§ **WHAT YOU HAVE TO DO**
Copy out each line of the data that holds the word "publications".
*** SOURCE DATA Section Begins ***
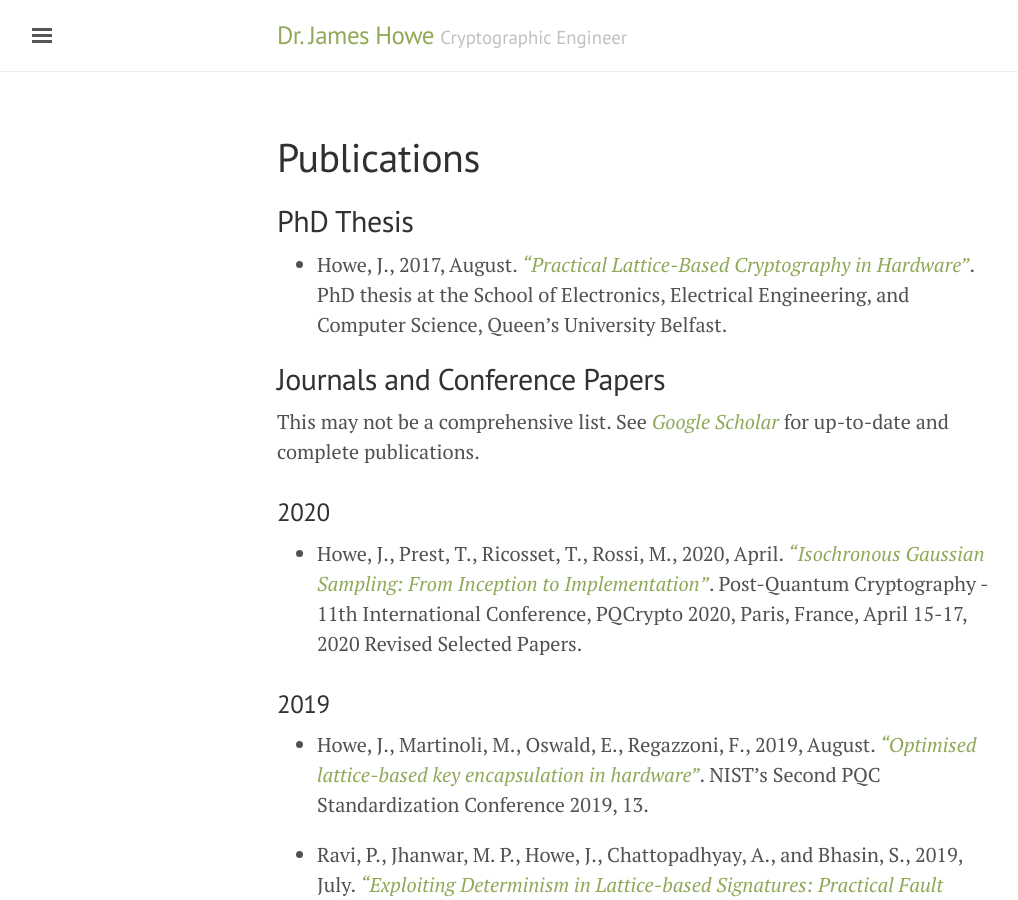
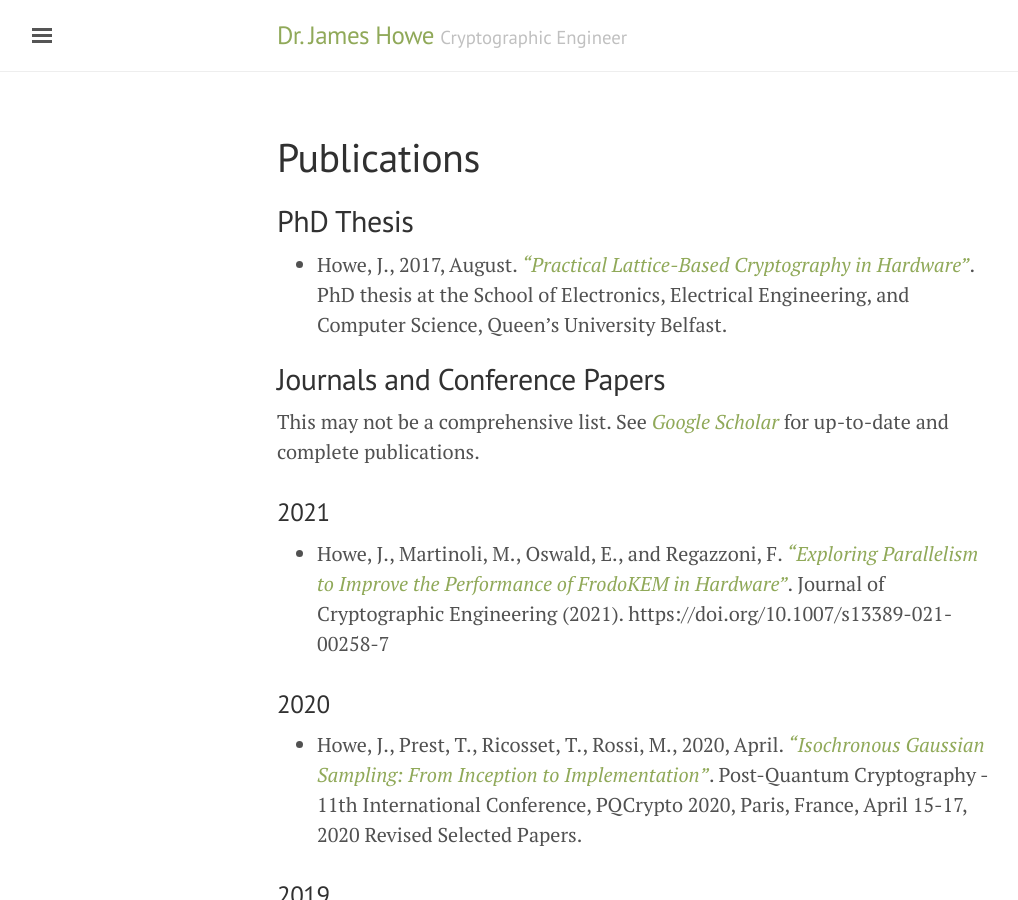
Before and after one commit to jameshoweee/jameshoweee.github.io, a Jekyll site: the page built from papers.md, in a window 1280 px wide and 900 px high. Shown: the whole window, without its empty margins (3-1021 px from the left). Built offline with Jekyll 4.4.1, drawn with Linux system fonts in a browser that asks for light colours.

Commit message:
Update papers.md

```diff
--- a/papers.md
+++ b/papers.md
@@ -10,6 +10,9 @@ permalink: /publications/
 ## Journals and Conference Papers
 This may not be a comprehensive list.
 See [*Google Scholar*](https://scholar.google.co.uk/citations?user=LItUNn4AAAAJ&hl=en) for up-to-date and complete publications.
+
+### 2021
+* Howe, J., Martinoli, M., Oswald, E., and Regazzoni, F. [*"Exploring Parallelism to Improve the Performance of FrodoKEM in Hardware"*](files/Howe2021_Article_ExploringParallelismToImproveT.pdf). Journal of Cryptographic Engineering (2021). https://doi.org/10.1007/s13389-021-00258-7
 
 ### 2020
 * Howe, J., Prest, T., Ricosset, T., Rossi, M., 2020, April. [*"Isochronous Gaussian Sampling: From Inception to Implementation"*](https://eprint.iacr.org/2019/1411). Post-Quantum Cryptography - 11th International Conference, PQCrypto 2020, Paris, France, April 15-17, 2020 Revised Selected Papers.
```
*** SOURCE DATA Section Ends ***
§ **RESPONSE TO THE EXERCISE**
@@ -10,6 +10,9 @@ permalink: /publications/
 See [*Google Scholar*](https://scholar.google.co.uk/citations?user=LItUNn4AAAAJ&hl=en) for up-to-date and complete publications.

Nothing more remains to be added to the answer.